ETYM Old Eng. anger, angre, affliction, anger, from Icel. angr affliction, sorrow; akin to Dan. anger regret, Swed. anger regret, AS. ange oppressed, sad, Latin angor a strangling, anguish, angere to strangle, Greek agchein to strangle.
1. A strong emotion; a feeling that is oriented toward some real or supposed grievance; SYN. choler, ire.
2. The state of being angry; SYN. angriness.
ETYM Icel. beita food, beit pasture, akin to AS. bât food, Swed. bete. Related to Bait.
1. Anything that serves as an enticement; SYN. come-on, hook, lure, sweetener.
2. Something used to lure victim into danger; SYN. decoy, lure.
ETYM Old Eng. coler, French colčre anger, Latin cholera a bilious complaint, from Greek cholera, from chole bile. Related to Gall, Cholera.
(Archaic) Anger; ire.
1. A wood used especially for dagger hilts
2. A dagger with a handle of dudgeon
3. A haft made of dudgeon
ETYM Old Eng. frenesie, fransey, French frénésie, Latin phrenesis, from Greek phrenesis for phrenitis disease of the mind, phrenitis, from phrhn mind. Related to Frantic, Phrenitis.
Any violent agitation of the mind approaching to distraction; violent and temporary derangement of the mental faculties; madness; rage.
1. A smoke, vapor, or gas especially when irritating or offensive
2. An often noxious suspension of particles in a gas (as air)
3. Something (as an emotion) that impairs one's reasoning
4. A state of excited irritation or anger — usually used in the phrase in a fume
ETYM Old Eng. hete, haete, AS. haetu, haeto, from hât hot; akin to Old High Germ. heizi heat, Dan. hede, Swed. hetta. Related to Hot.
Form of energy possessed by a substance by virtue of the vibrating movement (kinetic energy) of its molecules or atoms. Heat energy is transferred by conduction, convection, and radiation. It always flows from a region of higher temperature (heat intensity) to one of lower temperature. Its effect on a substance may be simply to raise its temperature, or to cause it to expand, melt (if a solid), vaporize (if a liquid), or increase its pressure (if a confined gas).
Quantities of heat are usually measured in units of energy, such as joules (J) or calories (cal). The specific heat of a substance is the ratio of the quantity of heat required to raise the temperature of a given mass of the substance through a given range of temperature to the heat required to raise the temperature of an equal mass of water through the same range. It is measured by a calorimeter.

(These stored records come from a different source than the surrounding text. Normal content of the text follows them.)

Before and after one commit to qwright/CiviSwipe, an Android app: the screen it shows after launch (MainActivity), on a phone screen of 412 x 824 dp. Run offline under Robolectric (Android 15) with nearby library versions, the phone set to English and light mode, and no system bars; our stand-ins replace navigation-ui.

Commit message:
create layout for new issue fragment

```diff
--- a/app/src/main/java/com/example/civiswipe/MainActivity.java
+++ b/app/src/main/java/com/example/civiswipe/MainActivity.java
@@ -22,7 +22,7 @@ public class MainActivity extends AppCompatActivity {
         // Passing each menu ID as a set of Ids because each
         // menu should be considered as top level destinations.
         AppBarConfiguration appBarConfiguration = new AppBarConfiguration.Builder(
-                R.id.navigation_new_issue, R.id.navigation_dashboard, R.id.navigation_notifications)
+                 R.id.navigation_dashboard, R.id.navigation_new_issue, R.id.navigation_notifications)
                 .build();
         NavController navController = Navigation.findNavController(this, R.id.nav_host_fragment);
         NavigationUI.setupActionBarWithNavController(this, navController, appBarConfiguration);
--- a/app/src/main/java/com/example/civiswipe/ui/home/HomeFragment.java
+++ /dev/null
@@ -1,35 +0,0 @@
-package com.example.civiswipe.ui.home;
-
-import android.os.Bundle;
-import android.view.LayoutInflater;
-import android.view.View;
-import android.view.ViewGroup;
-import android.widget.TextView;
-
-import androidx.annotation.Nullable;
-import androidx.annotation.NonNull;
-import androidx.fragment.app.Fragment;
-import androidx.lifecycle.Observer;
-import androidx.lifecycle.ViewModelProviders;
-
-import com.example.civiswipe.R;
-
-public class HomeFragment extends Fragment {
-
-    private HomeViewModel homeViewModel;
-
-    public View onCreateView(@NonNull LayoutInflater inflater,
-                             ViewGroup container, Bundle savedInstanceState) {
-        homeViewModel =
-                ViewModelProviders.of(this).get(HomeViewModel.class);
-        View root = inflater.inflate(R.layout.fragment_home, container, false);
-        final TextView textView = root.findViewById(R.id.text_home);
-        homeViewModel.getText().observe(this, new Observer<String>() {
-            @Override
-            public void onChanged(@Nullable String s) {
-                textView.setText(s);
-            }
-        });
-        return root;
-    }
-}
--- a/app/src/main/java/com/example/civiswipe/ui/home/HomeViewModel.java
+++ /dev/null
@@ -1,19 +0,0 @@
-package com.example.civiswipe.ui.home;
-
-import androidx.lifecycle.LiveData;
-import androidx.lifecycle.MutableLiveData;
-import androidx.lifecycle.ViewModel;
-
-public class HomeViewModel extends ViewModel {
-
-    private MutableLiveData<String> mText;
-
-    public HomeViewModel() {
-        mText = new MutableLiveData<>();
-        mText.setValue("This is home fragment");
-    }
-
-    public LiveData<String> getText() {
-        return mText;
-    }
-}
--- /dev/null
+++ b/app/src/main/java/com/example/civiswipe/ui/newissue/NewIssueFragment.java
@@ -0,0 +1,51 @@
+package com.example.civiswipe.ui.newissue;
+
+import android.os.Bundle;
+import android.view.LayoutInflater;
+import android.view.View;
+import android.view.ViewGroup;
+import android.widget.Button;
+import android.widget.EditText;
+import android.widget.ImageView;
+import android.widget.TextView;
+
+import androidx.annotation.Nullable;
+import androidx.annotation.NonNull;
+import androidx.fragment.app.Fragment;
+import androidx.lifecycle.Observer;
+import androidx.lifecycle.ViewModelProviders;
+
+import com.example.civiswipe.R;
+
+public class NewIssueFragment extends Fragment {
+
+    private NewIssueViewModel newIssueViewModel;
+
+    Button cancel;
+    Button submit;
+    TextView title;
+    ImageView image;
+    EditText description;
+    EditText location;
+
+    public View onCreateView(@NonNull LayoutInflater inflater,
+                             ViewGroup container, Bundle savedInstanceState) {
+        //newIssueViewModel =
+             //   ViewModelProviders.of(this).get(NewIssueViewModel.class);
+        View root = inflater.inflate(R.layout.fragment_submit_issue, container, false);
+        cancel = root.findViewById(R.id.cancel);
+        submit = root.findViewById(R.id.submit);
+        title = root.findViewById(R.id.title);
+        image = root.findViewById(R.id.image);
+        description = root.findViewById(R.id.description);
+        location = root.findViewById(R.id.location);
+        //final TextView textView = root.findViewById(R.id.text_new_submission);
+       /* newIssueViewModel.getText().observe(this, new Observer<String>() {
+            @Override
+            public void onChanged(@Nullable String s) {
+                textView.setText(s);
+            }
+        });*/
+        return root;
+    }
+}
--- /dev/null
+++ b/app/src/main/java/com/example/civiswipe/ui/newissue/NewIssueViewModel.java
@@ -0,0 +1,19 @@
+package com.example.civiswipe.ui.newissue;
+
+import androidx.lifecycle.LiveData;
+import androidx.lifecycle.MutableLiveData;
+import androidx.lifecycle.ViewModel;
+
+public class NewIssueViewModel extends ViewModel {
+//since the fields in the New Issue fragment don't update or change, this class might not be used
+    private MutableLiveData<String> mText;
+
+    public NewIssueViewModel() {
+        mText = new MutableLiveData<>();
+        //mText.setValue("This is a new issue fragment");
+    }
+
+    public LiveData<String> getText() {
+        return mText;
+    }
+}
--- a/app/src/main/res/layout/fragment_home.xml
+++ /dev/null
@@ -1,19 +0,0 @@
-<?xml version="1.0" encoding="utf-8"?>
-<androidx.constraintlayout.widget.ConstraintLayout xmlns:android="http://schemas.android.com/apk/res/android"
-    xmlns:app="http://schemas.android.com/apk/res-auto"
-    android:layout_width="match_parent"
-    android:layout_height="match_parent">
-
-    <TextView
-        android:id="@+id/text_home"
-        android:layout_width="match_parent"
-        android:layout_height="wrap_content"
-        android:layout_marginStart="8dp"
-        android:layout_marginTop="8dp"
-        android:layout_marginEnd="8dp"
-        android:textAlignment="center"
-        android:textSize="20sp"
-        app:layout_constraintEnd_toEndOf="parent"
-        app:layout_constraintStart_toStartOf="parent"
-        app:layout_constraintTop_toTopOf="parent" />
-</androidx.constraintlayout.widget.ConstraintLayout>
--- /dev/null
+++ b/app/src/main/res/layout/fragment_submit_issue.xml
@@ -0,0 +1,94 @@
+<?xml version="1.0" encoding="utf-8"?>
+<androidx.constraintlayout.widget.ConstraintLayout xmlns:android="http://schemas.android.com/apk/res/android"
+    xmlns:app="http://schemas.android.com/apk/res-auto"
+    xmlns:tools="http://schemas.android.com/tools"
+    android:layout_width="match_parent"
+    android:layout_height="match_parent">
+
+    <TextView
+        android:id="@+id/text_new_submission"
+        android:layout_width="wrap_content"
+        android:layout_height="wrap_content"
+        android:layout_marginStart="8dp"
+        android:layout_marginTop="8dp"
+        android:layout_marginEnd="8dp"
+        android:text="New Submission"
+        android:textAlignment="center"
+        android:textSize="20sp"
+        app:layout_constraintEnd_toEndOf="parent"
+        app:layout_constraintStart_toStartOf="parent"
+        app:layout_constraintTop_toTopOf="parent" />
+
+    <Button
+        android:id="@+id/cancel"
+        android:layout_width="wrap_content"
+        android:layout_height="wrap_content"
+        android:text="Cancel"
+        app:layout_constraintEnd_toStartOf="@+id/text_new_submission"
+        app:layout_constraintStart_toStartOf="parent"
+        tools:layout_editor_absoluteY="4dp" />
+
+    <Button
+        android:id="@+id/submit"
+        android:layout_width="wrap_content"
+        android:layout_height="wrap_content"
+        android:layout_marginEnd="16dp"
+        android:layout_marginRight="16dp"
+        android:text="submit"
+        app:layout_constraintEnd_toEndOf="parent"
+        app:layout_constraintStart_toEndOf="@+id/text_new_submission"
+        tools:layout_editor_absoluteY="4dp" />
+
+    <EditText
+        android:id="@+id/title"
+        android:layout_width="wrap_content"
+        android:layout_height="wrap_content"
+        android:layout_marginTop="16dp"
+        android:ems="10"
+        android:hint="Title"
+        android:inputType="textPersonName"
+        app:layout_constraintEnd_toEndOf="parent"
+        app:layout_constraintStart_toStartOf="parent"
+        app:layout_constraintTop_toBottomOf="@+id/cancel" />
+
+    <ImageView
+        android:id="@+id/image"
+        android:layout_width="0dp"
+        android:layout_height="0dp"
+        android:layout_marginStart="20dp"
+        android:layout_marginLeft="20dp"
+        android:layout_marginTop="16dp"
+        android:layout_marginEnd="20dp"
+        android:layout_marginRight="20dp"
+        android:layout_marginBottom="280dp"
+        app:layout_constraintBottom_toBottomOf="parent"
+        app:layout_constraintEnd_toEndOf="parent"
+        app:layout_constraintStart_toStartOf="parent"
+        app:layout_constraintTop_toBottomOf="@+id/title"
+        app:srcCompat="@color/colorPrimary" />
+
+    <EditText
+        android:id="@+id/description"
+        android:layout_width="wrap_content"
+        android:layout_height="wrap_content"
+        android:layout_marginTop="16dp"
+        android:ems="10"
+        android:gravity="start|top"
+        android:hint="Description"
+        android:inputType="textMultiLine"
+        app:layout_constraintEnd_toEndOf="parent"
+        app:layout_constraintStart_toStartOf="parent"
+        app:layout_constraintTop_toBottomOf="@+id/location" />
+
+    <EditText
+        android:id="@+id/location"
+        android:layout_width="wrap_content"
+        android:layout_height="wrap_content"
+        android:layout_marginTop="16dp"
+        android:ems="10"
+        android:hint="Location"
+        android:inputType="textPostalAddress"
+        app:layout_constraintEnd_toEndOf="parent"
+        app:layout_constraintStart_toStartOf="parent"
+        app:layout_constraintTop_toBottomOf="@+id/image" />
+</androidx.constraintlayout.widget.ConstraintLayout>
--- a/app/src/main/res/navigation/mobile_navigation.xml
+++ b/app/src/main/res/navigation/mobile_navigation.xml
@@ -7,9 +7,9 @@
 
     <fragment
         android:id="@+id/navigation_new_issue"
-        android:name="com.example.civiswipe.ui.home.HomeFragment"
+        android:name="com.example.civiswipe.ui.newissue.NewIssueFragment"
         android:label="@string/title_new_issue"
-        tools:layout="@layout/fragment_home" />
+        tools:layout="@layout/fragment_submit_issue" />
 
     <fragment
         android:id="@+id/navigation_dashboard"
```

Conduction, convection, and radiation.
Conduction is the passing of heat along a medium to neighboring parts with no visible motion accompanying the transfer of heat—for example, when the whole length of a metal rod is heated when one end is held in a fire. Convection is the transmission of heat through a fluid (liquid or gas) in currents—for example, when the air in a room is warmed by a fire or radiator. Radiation is heat transfer by infrared rays. It can pass through a vacuum, travels at the same speed as light, can be reflected and refracted, and does not affect the medium through which it passes. For example, heat reaches the Earth from the Sun by radiation.

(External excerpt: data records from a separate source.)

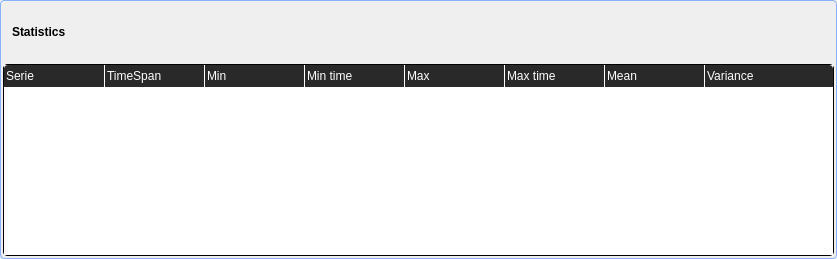
First picture: the form in trunk/src/edr/src/plugins/newChart/ui/statsTable.ui, repository mk4me/hm-mde-one, before the edit.
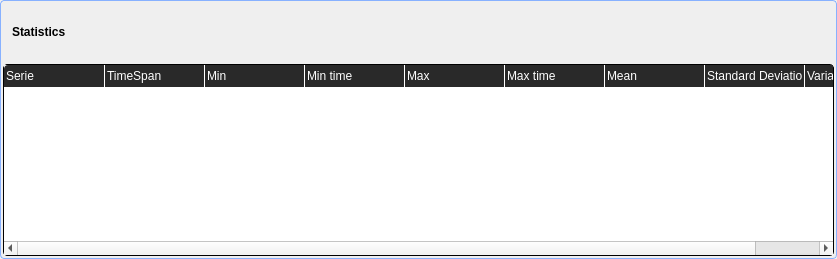
Second picture: the form after the edit.

Diff of the .ui file:
```diff
--- a/trunk/src/edr/src/plugins/newChart/ui/statsTable.ui
+++ b/trunk/src/edr/src/plugins/newChart/ui/statsTable.ui
@@ -192,6 +192,11 @@
           <string>Mean</string>
          </property>
         </column>
+        <column>
+         <property name="text">
+          <string>Standard Deviation</string>
+         </property>
+        </column>
         <column>
          <property name="text">
           <string>Variance</string>
```
Left out of the diff: 22 changed lines with no effect on the pictures.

See also thermodynamics.
1. A form of energy that is transferred by a difference in temperature; SYN. heat energy.
2. Intense passion or emotion; SYN. warmth, passion.

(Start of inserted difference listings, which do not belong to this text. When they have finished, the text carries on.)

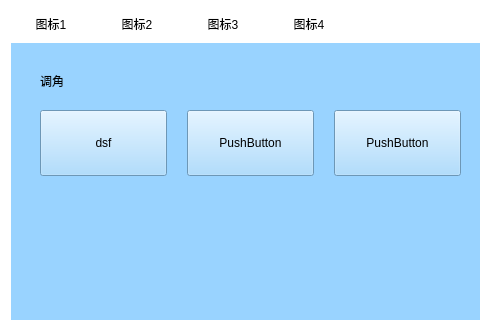
First picture: the form in WeighSensor/tiaojiao.ui, repository xsw258x2s5w8/WeightSensor, before the edit; both pictures show x 0 to 480 and y 0 to 320 of the 648 by 482 pixel window.
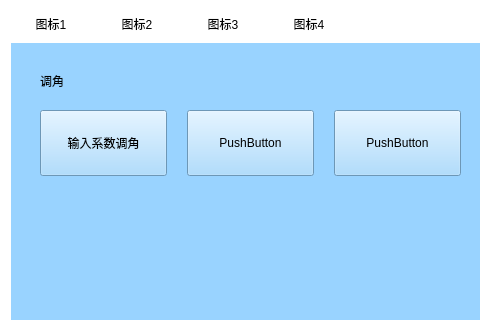
Second picture: the form after the edit.

Diff of the .ui file:
```diff
--- a/WeighSensor/tiaojiao.ui
+++ b/WeighSensor/tiaojiao.ui
@@ -116,7 +116,7 @@
            </size>
           </property>
           <property name="text">
-           <string>dsf</string>
+           <string>输入系数调角</string>
           </property>
          </widget>
         </item>
```
Left out of the diff: 4 changed lines with no effect on the pictures.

3. The sensation caused by heat energy; SYN. warmth.
Heat, like work, is a measure of the amount of energy transferred from one body to another because of the temperature difference between those bodies. Heat is not energy possessed by a body. We should not speak of the The energy a body possesses due to its temperature is a different thing, called internal thermal energy. The misuse of this word probably dates back to the 18th century when it was still thought that bodies undergoing thermal processes exchanged a substance, called caloric or phlogiston, a substance later called heat.
ETYM French, from Latin rabies, from rabere to rave; cf. Skr. rabh to seize, rabhas violence. Related to Rabid, Rabies, Rave.
1. A state of extreme anger.
2. Something that is desired intensely; SYN. passion.
3. Violent state of the elements.
ETYM Gael. spong, or Irish sponc, tinder, sponge; cf. as. sponge a sponge (Latin spongia), spôn a chip. Related to Sponge, Punk.
1. Wood that readily takes fire; touchwood.
2. Courage or initiative; pluck.
1. A characteristic (habitual or relatively temporary) state of feeling; SYN. mood, humor, humour.
2. A disposition to exhibit uncontrolled anger; SYN. biliousness, irritability, peevishness, pettishness, snappishness, surliness.
3. The elasticity and hardness of a metal object; its ability to absorb considerable energy before cracking; SYN. toughness.
ETYM Old Eng. wrathe, wraththe, wrethe, wraeththe, AS. wraeththo, from wrâth wroth; akin to Icel. reithi wrath. Related to Wroth.
1. Belligerence aroused by a real or supposed wrong (personified as one of the deadly sins); SYN. anger, ire, ira.
2. Intense anger (usually on an epic scale).